As an undergraduate at Harvard, Sandberg first got the attention of her professor Larry Summers in a class on public sector economics. Summers offered to be her thesis advisor, and then hired her after that as his research assistant while he served at the World Bank. He later asked her to be his chief of staff when he was deputy treasury secretary in the Clinton administration. Auletta says that despite Sandberg’s organized efforts to get more women at Harvard to major in economics and government, “she claims she was not a feminist.”
I wonder why she wouldn’t call herself a feminist, and if she does now.
Auletta deftly illustrates Sandberg’s inconsistencies when it comes to bringing women up with her in describing a talk she gave at Harvard Business School. Afterward, the women all asked questions relating to personal advancement, like about family leave policies, while the men present asked business-related questions, like about threats Facebook faces from its competitors. Sandberg criticized the women’s questions as “girl questions.”

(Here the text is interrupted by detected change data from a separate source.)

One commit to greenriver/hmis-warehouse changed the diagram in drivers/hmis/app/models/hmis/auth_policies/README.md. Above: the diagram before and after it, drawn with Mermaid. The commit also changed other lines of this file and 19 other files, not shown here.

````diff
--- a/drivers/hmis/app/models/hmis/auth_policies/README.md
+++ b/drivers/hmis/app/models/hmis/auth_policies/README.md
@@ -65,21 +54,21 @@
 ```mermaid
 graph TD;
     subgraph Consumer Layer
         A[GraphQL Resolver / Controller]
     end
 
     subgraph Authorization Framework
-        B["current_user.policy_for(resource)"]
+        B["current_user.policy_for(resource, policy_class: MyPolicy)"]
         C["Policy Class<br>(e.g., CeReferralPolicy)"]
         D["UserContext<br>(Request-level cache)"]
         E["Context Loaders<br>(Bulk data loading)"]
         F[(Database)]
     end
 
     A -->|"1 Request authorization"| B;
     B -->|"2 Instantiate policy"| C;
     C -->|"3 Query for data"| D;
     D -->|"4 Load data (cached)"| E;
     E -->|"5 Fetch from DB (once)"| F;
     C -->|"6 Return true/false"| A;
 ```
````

But the article is an interesting study of how Sandberg breaks the “girl executive” stereotype. When she started at Facebook, Sandberg walked up to hundreds of employees at their desks, interrupted whatever other conversation they were having, and introduced herself. She interrupted them. Ever notice how, at work or at a cocktail party, men feel free to interrupt your conversation while women (myself included) are more likely to stand there waiting to be invited in? It’s one of those subtle cues of an interpersonal dynamic. Of course, Sandberg was the new big boss and most of us aren’t in that position. However, we all ought to be (sensitively) interrupting more.
She also scheduled meetings with senior executives from 6 p.m. to 9 p.m.. Clearly she was not rushing home to be with her two young children. It’s not clear how this gels with a later statement that whenever she or her similarly high-powered husband is traveling for work, the other makes a point of being home with the kids for dinner.
Newly arrived at Facebook she developed consensus by, as she says, going around the room and asking people what they think. She managed to develop a sense of buy-in to the idea that Facebook would have advertising by soliciting their input, yet Auletta also conveys that she is a decisive executive.
It’s a great article, and also offers a peek into the Jewish home life Sandberg had as a child. Her parents founded the South Florida Conference on Soviet Jewry, and their home became a temporary hotel for Soviet Jews who had managed to come to this country; on weekends her parents took their children to rallies on behalf of the cause.